Write out the entries again exactly as they are given.

▶ [PROVIDED INFORMATION]
· · · ·

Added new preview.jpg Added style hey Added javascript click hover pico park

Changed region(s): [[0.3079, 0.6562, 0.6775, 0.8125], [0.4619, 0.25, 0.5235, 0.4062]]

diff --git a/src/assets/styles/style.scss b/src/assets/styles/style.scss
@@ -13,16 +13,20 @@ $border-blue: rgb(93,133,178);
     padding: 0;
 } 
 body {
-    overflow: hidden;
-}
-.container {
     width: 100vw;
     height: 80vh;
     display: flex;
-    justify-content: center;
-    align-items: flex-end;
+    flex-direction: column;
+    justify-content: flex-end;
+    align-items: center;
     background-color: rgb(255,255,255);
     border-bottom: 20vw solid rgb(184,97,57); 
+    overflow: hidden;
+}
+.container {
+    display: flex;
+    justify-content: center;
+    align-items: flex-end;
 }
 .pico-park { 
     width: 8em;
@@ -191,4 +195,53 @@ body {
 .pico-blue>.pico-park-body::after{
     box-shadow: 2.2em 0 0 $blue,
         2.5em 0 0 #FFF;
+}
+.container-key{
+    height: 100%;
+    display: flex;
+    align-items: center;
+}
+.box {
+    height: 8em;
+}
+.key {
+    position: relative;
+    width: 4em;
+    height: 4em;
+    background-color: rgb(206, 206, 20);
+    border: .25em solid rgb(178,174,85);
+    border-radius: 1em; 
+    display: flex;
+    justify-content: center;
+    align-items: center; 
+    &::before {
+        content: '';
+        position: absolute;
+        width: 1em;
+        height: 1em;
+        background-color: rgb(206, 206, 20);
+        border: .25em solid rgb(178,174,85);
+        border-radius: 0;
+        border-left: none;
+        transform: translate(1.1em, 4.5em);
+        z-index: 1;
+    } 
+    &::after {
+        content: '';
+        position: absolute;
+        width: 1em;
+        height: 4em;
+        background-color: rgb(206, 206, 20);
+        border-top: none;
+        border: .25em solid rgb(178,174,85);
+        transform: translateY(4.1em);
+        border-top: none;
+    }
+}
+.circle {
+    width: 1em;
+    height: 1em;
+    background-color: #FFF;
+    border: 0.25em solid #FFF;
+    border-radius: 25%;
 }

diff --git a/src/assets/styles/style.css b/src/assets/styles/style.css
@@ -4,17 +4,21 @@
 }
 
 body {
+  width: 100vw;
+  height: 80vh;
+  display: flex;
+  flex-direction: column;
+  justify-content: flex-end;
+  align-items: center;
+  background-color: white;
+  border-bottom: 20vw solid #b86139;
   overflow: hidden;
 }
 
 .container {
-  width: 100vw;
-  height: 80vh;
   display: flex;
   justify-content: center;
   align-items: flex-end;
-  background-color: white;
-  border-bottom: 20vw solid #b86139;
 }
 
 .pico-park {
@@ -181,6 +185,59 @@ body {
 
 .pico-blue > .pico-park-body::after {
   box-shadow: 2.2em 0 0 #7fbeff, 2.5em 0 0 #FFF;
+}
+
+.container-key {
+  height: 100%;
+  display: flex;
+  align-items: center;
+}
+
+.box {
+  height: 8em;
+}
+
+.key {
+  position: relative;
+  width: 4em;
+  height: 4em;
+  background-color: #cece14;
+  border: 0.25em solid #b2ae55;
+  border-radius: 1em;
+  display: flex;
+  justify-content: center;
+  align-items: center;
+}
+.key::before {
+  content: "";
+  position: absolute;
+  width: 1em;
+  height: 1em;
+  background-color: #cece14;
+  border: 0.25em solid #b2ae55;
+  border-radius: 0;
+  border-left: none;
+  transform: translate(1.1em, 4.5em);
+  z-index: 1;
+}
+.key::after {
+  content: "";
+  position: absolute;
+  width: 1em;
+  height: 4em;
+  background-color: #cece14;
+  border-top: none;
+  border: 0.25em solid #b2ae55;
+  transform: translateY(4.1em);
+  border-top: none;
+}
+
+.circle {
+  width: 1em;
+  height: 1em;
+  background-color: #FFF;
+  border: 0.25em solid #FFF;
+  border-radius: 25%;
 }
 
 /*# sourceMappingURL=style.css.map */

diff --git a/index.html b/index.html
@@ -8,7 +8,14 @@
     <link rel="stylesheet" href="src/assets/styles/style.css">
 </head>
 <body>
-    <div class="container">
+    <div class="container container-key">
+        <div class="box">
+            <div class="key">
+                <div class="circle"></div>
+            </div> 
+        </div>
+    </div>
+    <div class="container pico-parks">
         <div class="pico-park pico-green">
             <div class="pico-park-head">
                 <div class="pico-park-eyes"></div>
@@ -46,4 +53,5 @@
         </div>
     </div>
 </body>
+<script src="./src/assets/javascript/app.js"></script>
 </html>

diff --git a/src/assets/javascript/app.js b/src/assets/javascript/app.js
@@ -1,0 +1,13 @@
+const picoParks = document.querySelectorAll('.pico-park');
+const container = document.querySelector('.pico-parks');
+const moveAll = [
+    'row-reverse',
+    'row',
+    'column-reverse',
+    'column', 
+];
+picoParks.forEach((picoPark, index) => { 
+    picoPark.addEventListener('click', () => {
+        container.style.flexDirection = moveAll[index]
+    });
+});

· · · ·

▶ [RESPONSE]
Added new preview.jpg Added style hey Added javascript click hover pico park

Changed region(s): [[0.3079, 0.6562, 0.6775, 0.8125], [0.4619, 0.25, 0.5235, 0.4062]]

diff --git a/src/assets/styles/style.scss b/src/assets/styles/style.scss
@@ -13,16 +13,20 @@ $border-blue: rgb(93,133,178);
     padding: 0;
 } 
 body {
-    overflow: hidden;
-}
-.container {
     width: 100vw;
     height: 80vh;
     display: flex;
-    justify-content: center;
-    align-items: flex-end;
+    flex-direction: column;
+    justify-content: flex-end;
+    align-items: center;
     background-color: rgb(255,255,255);
     border-bottom: 20vw solid rgb(184,97,57); 
+    overflow: hidden;
+}
+.container {
+    display: flex;
+    justify-content: center;
+    align-items: flex-end;
 }
 .pico-park { 
     width: 8em;
@@ -191,4 +195,53 @@ body {
 .pico-blue>.pico-park-body::after{
     box-shadow: 2.2em 0 0 $blue,
         2.5em 0 0 #FFF;
+}
+.container-key{
+    height: 100%;
+    display: flex;
+    align-items: center;
+}
+.box {
+    height: 8em;
+}
+.key {
+    position: relative;
+    width: 4em;
+    height: 4em;
+    background-color: rgb(206, 206, 20);
+    border: .25em solid rgb(178,174,85);
+    border-radius: 1em; 
+    display: flex;
+    justify-content: center;
+    align-items: center; 
+    &::before {
+        content: '';
+        position: absolute;
+        width: 1em;
+        height: 1em;
+        background-color: rgb(206, 206, 20);
+        border: .25em solid rgb(178,174,85);
+        border-radius: 0;
+        border-left: none;
+        transform: translate(1.1em, 4.5em);
+        z-index: 1;
+    } 
+    &::after {
+        content: '';
+        position: absolute;
+        width: 1em;
+        height: 4em;
+        background-color: rgb(206, 206, 20);
+        border-top: none;
+        border: .25em solid rgb(178,174,85);
+        transform: translateY(4.1em);
+        border-top: none;
+    }
+}
+.circle {
+    width: 1em;
+    height: 1em;
+    background-color: #FFF;
+    border: 0.25em solid #FFF;
+    border-radius: 25%;
 }

diff --git a/src/assets/styles/style.css b/src/assets/styles/style.css
@@ -4,17 +4,21 @@
 }
 
 body {
+  width: 100vw;
+  height: 80vh;
+  display: flex;
+  flex-direction: column;
+  justify-content: flex-end;
+  align-items: center;
+  background-color: white;
+  border-bottom: 20vw solid #b86139;
   overflow: hidden;
 }
 
 .container {
-  width: 100vw;
-  height: 80vh;
   display: flex;
   justify-content: center;
   align-items: flex-end;
-  background-color: white;
-  border-bottom: 20vw solid #b86139;
 }
 
 .pico-park {
@@ -181,6 +185,59 @@ body {
 
 .pico-blue > .pico-park-body::after {
   box-shadow: 2.2em 0 0 #7fbeff, 2.5em 0 0 #FFF;
+}
+
+.container-key {
+  height: 100%;
+  display: flex;
+  align-items: center;
+}
+
+.box {
+  height: 8em;
+}
+
+.key {
+  position: relative;
+  width: 4em;
+  height: 4em;
+  background-color: #cece14;
+  border: 0.25em solid #b2ae55;
+  border-radius: 1em;
+  display: flex;
+  justify-content: center;
+  align-items: center;
+}
+.key::before {
+  content: "";
+  position: absolute;
+  width: 1em;
+  height: 1em;
+  background-color: #cece14;
+  border: 0.25em solid #b2ae55;
+  border-radius: 0;
+  border-left: none;
+  transform: translate(1.1em, 4.5em);
+  z-index: 1;
+}
+.key::after {
+  content: "";
+  position: absolute;
+  width: 1em;
+  height: 4em;
+  background-color: #cece14;
+  border-top: none;
+  border: 0.25em solid #b2ae55;
+  transform: translateY(4.1em);
+  border-top: none;
+}
+
+.circle {
+  width: 1em;
+  height: 1em;
+  background-color: #FFF;
+  border: 0.25em solid #FFF;
+  border-radius: 25%;
 }
 
 /*# sourceMappingURL=style.css.map */

diff --git a/index.html b/index.html
@@ -8,7 +8,14 @@
     <link rel="stylesheet" href="src/assets/styles/style.css">
 </head>
 <body>
-    <div class="container">
+    <div class="container container-key">
+        <div class="box">
+            <div class="key">
+                <div class="circle"></div>
+            </div> 
+        </div>
+    </div>
+    <div class="container pico-parks">
         <div class="pico-park pico-green">
             <div class="pico-park-head">
                 <div class="pico-park-eyes"></div>
@@ -46,4 +53,5 @@
         </div>
     </div>
 </body>
+<script src="./src/assets/javascript/app.js"></script>
 </html>

diff --git a/src/assets/javascript/app.js b/src/assets/javascript/app.js
@@ -1,0 +1,13 @@
+const picoParks = document.querySelectorAll('.pico-park');
+const container = document.querySelector('.pico-parks');
+const moveAll = [
+    'row-reverse',
+    'row',
+    'column-reverse',
+    'column', 
+];
+picoParks.forEach((picoPark, index) => { 
+    picoPark.addEventListener('click', () => {
+        container.style.flexDirection = moveAll[index]
+    });
+});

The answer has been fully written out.